▶ **WORK ORDER**
Check each line of the material below for the string "flex" and reply with how many have it, nothing more.

***** DATA FOR THIS EXERCISE

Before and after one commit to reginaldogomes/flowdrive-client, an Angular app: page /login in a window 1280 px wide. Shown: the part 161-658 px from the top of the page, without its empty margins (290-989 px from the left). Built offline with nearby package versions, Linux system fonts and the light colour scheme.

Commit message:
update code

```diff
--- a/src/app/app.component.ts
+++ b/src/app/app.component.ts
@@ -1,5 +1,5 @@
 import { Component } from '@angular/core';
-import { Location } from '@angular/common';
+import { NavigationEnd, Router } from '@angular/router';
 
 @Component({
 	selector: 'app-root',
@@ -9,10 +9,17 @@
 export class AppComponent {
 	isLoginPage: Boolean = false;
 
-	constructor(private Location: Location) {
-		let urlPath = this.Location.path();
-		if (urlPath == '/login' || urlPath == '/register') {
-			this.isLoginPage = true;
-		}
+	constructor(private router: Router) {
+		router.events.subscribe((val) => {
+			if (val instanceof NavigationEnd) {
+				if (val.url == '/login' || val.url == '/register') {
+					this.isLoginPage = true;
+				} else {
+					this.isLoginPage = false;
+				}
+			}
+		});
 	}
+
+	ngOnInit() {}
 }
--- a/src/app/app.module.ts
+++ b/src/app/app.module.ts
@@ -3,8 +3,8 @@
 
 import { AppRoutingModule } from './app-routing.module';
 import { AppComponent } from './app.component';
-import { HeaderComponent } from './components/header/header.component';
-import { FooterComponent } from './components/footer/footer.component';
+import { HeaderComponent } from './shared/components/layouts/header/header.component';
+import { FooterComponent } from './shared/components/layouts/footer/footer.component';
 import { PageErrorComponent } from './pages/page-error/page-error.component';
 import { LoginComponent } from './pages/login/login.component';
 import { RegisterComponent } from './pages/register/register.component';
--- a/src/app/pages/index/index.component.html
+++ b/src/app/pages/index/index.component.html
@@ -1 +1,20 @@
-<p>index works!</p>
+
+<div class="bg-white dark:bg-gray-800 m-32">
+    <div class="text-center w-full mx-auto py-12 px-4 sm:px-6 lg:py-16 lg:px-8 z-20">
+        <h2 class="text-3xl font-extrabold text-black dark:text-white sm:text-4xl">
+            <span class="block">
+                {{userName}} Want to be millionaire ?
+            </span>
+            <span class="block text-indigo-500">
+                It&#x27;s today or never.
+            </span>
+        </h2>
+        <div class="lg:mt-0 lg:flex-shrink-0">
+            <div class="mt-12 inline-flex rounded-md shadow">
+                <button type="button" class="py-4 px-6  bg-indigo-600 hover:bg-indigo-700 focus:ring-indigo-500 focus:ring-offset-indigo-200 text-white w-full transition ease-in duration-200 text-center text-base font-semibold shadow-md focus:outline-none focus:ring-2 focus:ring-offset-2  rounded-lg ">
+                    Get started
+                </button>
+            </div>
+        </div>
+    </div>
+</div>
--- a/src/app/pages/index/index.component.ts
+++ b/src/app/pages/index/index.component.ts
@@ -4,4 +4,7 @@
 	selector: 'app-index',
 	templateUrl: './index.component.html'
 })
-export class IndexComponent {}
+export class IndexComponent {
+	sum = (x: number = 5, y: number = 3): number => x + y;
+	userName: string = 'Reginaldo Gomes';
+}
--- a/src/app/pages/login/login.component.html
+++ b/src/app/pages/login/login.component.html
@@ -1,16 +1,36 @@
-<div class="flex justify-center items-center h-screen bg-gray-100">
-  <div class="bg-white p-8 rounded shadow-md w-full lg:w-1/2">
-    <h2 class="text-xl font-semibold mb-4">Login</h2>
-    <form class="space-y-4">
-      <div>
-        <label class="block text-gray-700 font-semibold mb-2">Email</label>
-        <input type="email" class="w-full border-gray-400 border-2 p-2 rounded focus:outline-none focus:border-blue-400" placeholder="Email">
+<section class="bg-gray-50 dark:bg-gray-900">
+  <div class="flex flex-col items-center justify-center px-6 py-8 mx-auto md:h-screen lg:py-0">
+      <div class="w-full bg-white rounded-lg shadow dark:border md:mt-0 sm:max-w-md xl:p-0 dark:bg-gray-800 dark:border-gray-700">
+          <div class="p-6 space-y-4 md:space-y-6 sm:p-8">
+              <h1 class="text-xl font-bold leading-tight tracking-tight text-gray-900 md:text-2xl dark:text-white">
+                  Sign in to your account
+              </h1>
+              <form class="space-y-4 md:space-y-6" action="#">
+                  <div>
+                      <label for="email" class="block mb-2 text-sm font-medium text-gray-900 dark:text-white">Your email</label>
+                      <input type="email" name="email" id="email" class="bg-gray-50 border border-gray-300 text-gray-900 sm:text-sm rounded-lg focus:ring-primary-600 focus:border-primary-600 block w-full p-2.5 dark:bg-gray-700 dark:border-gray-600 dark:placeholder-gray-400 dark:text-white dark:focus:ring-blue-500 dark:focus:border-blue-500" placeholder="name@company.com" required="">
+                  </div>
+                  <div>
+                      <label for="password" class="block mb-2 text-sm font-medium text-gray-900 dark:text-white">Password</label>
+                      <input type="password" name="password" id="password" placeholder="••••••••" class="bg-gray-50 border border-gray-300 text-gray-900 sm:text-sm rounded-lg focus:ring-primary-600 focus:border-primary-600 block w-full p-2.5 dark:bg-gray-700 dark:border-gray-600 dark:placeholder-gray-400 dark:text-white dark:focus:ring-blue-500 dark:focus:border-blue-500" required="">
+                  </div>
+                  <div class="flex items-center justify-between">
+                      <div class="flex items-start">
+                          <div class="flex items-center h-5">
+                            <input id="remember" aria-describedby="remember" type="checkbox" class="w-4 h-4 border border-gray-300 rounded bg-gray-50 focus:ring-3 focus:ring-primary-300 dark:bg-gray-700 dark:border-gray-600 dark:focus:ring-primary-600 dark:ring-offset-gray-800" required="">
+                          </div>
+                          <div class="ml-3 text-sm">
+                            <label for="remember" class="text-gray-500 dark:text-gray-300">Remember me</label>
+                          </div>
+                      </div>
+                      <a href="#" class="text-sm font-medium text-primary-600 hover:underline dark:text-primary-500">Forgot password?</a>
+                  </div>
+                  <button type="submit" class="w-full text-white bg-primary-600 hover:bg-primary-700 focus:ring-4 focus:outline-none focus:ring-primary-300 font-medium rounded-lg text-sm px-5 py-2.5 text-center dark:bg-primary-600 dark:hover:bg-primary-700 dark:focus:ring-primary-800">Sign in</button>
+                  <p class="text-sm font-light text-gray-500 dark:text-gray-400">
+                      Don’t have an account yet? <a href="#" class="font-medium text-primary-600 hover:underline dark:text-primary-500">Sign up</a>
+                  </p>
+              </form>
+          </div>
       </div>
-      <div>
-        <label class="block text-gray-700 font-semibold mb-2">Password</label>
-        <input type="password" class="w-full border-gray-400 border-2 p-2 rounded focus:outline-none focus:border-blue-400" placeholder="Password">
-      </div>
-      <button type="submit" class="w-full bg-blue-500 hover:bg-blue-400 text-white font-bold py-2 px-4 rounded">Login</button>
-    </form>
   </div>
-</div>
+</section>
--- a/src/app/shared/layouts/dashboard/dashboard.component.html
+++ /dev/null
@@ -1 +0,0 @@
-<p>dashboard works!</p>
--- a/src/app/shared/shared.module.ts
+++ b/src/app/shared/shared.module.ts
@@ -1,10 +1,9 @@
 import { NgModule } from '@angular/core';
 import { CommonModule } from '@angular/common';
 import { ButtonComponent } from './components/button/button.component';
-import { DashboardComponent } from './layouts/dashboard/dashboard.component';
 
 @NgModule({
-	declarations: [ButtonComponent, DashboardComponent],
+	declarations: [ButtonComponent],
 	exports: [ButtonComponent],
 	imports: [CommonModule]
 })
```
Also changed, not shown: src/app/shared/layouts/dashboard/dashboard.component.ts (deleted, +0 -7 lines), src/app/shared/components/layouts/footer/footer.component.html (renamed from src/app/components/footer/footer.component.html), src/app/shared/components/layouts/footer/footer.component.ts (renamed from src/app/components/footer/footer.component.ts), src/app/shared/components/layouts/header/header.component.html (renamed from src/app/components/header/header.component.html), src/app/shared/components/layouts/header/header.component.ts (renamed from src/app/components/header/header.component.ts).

**********
***** DATA FOR THIS EXERCISE

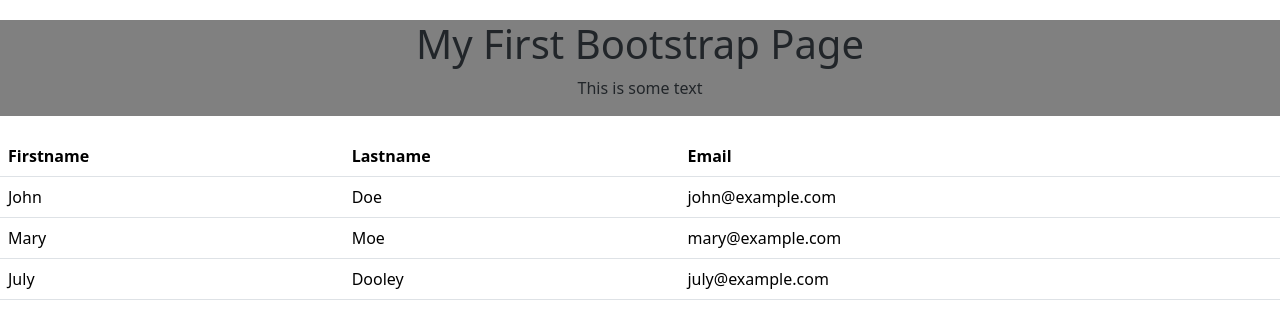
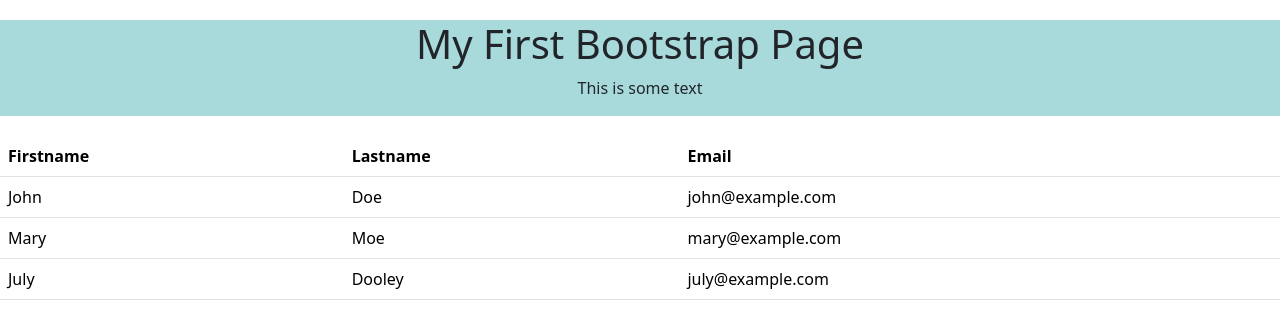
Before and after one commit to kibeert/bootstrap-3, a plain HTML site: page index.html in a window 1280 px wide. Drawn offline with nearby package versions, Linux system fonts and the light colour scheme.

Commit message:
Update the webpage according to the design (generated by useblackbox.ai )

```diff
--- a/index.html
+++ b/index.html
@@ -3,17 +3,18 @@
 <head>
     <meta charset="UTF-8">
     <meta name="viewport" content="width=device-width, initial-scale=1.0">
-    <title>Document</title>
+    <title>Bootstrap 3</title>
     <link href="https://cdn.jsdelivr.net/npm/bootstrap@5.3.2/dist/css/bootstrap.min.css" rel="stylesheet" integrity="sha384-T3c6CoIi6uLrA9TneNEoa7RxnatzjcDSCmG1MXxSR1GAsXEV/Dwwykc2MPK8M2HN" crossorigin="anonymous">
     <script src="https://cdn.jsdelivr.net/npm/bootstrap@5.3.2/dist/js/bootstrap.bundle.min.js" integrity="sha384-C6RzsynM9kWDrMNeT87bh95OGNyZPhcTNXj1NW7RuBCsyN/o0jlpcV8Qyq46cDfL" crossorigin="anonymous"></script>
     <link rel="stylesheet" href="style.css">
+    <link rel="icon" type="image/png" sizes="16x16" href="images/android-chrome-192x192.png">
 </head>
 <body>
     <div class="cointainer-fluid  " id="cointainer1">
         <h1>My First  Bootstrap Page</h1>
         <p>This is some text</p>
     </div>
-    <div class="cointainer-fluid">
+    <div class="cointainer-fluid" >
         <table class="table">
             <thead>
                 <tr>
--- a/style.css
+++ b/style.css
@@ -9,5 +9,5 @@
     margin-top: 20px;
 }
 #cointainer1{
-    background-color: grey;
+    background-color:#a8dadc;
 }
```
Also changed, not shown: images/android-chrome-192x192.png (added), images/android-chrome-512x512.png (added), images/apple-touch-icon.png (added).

**********

▶ **RESULT FOR THIS EXERCISE**
7